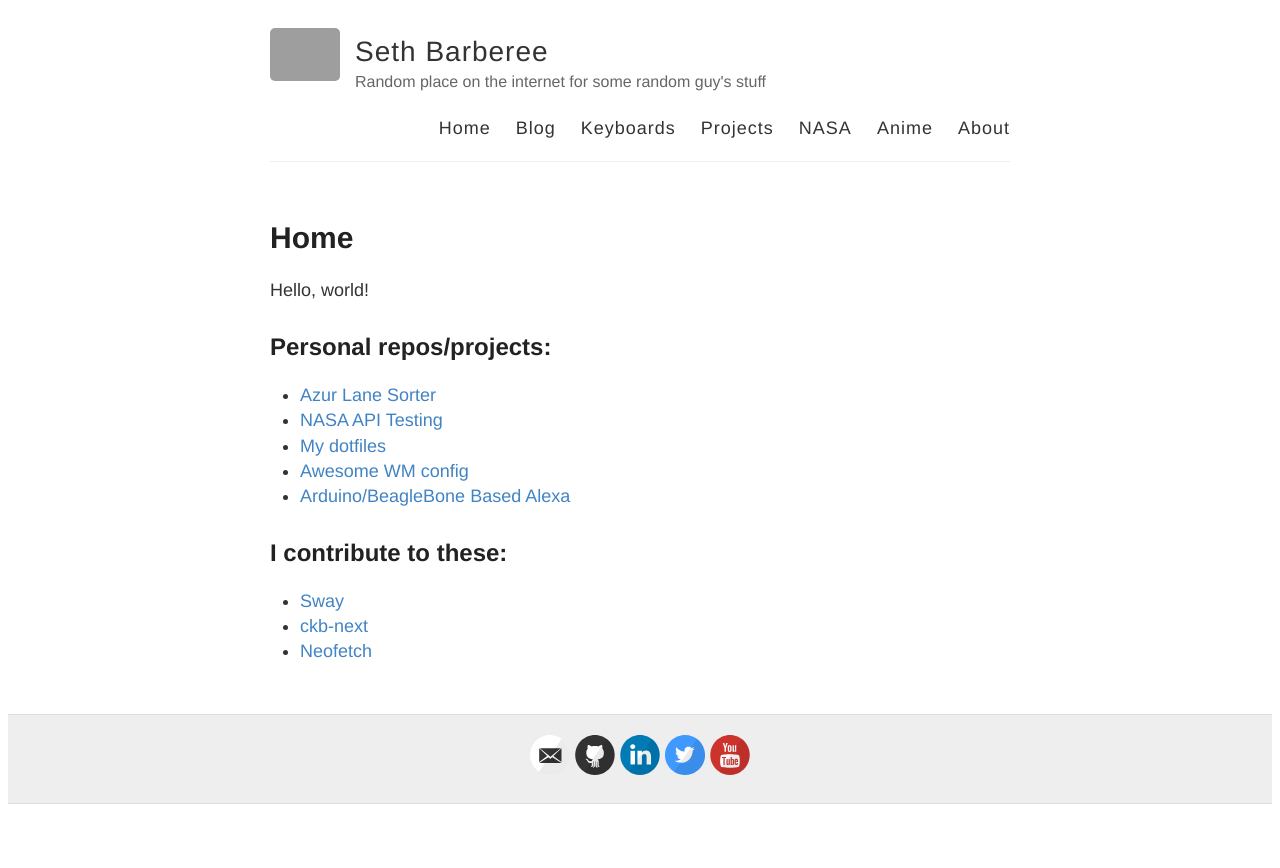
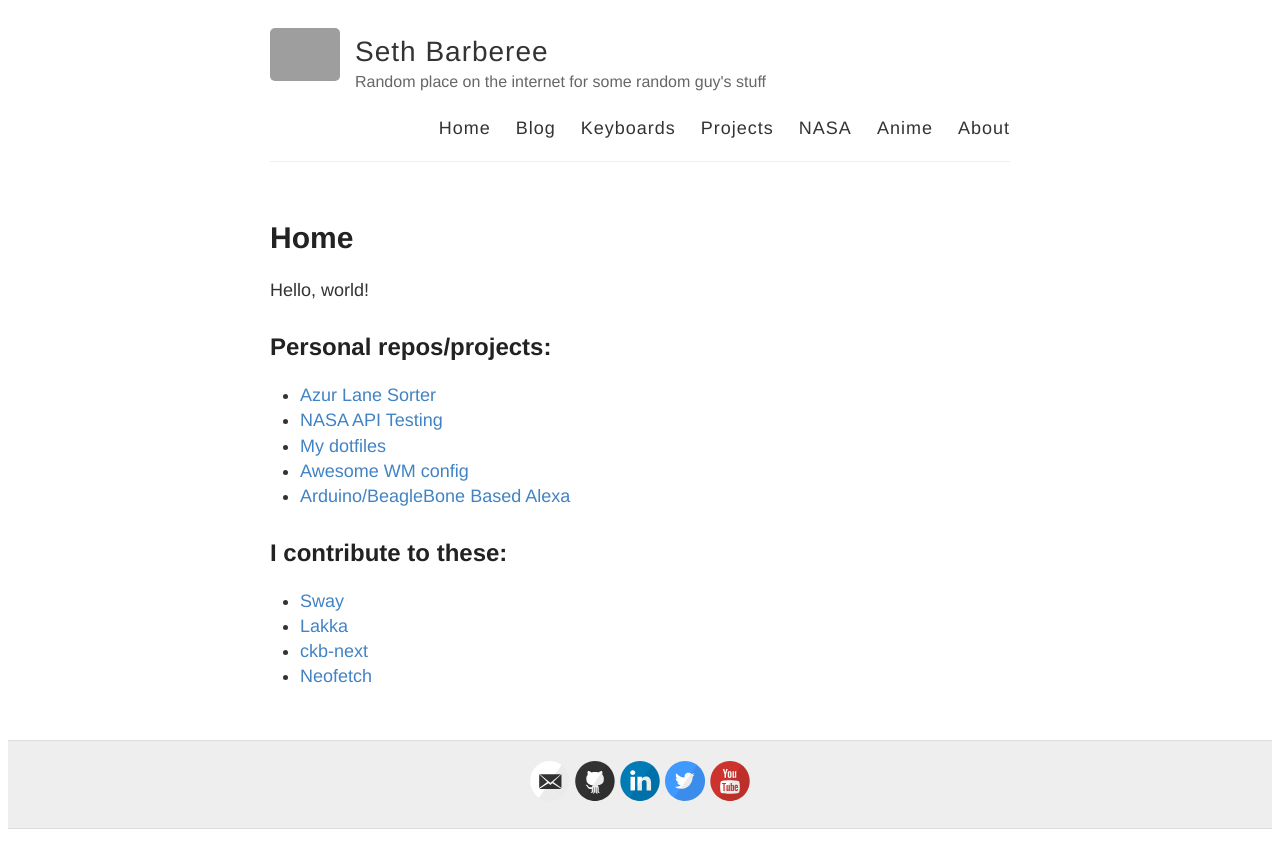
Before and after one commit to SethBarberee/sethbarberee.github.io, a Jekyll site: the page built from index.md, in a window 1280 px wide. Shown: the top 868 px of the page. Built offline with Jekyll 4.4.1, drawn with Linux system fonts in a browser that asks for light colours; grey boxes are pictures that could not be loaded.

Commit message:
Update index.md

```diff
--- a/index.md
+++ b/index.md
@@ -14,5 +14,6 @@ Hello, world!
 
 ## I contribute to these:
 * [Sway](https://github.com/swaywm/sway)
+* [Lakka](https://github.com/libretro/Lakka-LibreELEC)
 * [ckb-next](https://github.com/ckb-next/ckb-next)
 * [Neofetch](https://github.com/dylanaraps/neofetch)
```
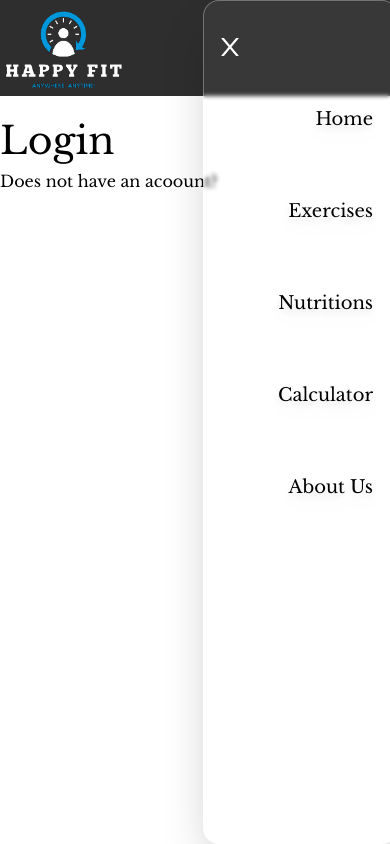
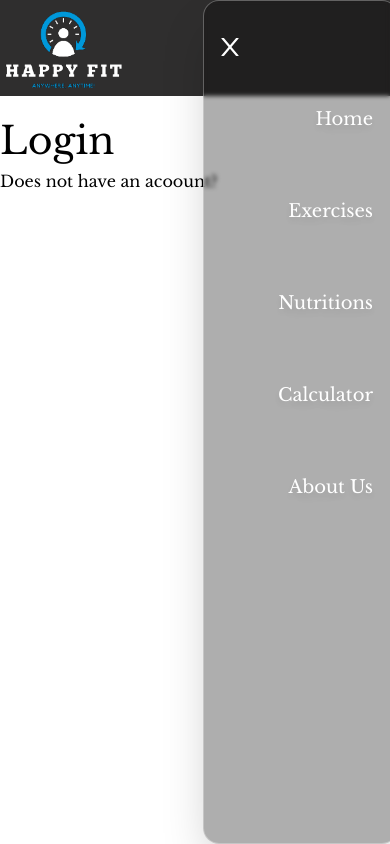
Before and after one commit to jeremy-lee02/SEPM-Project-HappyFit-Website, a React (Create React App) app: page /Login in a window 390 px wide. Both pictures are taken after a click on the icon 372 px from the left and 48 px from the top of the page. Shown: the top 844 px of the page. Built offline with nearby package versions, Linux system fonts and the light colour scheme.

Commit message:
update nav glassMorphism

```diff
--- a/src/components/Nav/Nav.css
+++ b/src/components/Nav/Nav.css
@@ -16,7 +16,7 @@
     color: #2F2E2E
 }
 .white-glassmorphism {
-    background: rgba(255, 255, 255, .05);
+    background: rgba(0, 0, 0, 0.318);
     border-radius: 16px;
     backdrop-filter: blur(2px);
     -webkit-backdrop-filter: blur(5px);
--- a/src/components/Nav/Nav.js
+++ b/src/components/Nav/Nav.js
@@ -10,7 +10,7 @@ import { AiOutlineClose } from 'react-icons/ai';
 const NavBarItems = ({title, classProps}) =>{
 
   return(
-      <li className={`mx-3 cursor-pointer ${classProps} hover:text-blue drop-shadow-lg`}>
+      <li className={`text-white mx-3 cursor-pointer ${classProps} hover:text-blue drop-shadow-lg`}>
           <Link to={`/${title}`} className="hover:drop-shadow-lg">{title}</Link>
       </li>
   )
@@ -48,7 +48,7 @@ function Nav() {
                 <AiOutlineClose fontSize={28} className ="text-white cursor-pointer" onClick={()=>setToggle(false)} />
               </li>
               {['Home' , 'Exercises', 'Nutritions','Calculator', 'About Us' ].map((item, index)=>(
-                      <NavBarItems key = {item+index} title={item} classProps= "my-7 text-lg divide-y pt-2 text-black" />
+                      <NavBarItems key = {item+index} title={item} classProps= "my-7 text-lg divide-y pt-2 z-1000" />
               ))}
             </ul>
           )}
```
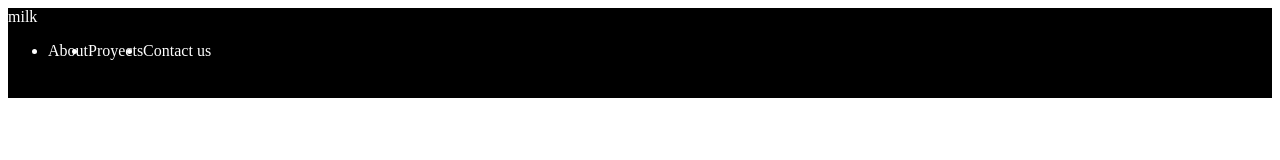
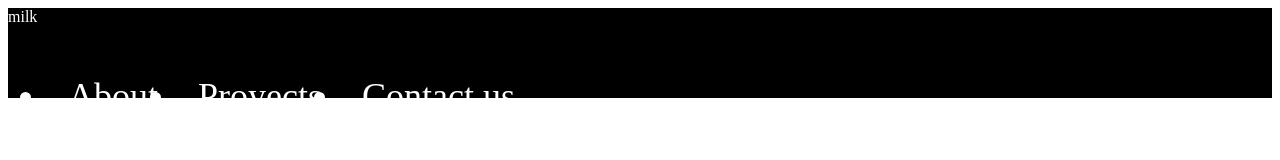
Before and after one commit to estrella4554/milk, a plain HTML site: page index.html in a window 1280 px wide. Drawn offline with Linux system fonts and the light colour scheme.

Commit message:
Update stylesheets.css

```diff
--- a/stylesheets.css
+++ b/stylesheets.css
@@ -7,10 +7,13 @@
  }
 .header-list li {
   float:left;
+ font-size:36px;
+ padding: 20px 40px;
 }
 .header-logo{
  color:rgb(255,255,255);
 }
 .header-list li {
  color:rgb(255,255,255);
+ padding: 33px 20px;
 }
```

——————

* TRY IT *
Return, from the material above, each line holding the string "components".

* RESULT FOR THIS EXERCISE *
--- a/src/components/Nav/Nav.css
+++ b/src/components/Nav/Nav.css
--- a/src/components/Nav/Nav.js
+++ b/src/components/Nav/Nav.js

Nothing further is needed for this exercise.